> **PROBLEM STATEMENT**
In total, how many lines of the data contain the word "head"? Only that number is wanted.

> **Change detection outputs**
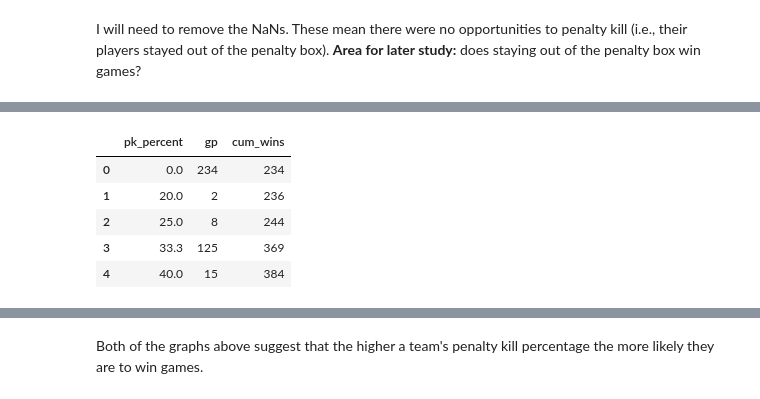
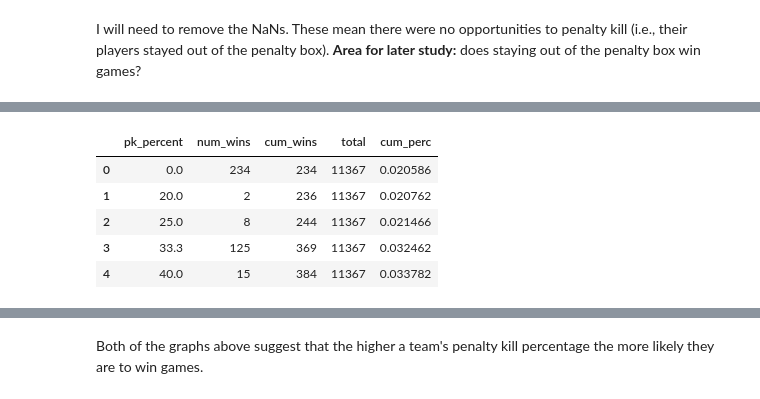
Before and after one commit to jkh-code/nhl-win-factors-analysis, a Jupyter notebook: notebooks/nhl-win-factors-analysis-eda.ipynb, the cells around one changed output, grey strips where cells are left out. Cells and saved outputs as stored; diff of their text form; code cells hidden in the pictures.

```diff
--- a/notebooks/nhl-win-factors-analysis-eda.ipynb
+++ b/notebooks/nhl-win-factors-analysis-eda.ipynb
@@ -266,0 +261,8 @@ ax.set_title('Number of Wins by Power Play Percentage');
+# %%
+def return_aggregate_wins_df(df: pd.DataFrame, group_col: str):
+    df_agg = df.groupby(group_col).sum().reset_index()
+    df_agg.rename(columns={'gp': 'num_wins'}, inplace=True)
+    df_agg['cum_wins'] = df_agg['num_wins'].cumsum()
+    df_agg['total'] = df_agg['num_wins'].sum()
+    df_agg['cum_perc'] = df_agg['cum_wins'] / df_agg['total']
+    return df_agg
@@ -297,0 +327,3 @@ I will need to remove the NaNs. These mean there were no opportunities to penalt
+# %%
+pk_data = df.loc[df['outcome']=='Win', ['pk_percent', 'gp']]
+pk_data.head()
@@ -298,14 +337,11 @@ I will need to remove the NaNs. These mean there were no opportunities to penalt
 # %%
-# pp_data = df[['outcome', 'gp', 'pp_percent']].groupby(['outcome', 'pp_percent']).sum().reset_index()
-pk_data = df.loc[df['outcome']=='Win', ['pk_percent', 'gp']].groupby('pk_percent')
-pk_data = pk_data.sum().reset_index()
-pk_data['cum_wins'] = pk_data['gp'].cumsum()
-pk_data.head(5)
+pk_agg = return_aggregate_wins_df(pk_data, 'pk_percent')
+pk_agg.head()
 # %% [output]
-|  | pk_percent | gp | cum_wins |
-| 0 | 0.0 | 234 | 234 |
-| 1 | 20.0 | 2 | 236 |
-| 2 | 25.0 | 8 | 244 |
-| 3 | 33.3 | 125 | 369 |
-| 4 | 40.0 | 15 | 384 |
+|  | pk_percent | num_wins | cum_wins | total | cum_perc |
+| 0 | 0.0 | 234 | 234 | 11367 | 0.020586 |
+| 1 | 20.0 | 2 | 236 | 11367 | 0.020762 |
+| 2 | 25.0 | 8 | 244 | 11367 | 0.021466 |
+| 3 | 33.3 | 125 | 369 | 11367 | 0.032462 |
+| 4 | 40.0 | 15 | 384 | 11367 | 0.033782 |
 # %%
```
Also changed, not shown: parts of 41 cells of this notebook.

> **ANSWER TO THE EXERCISE**
3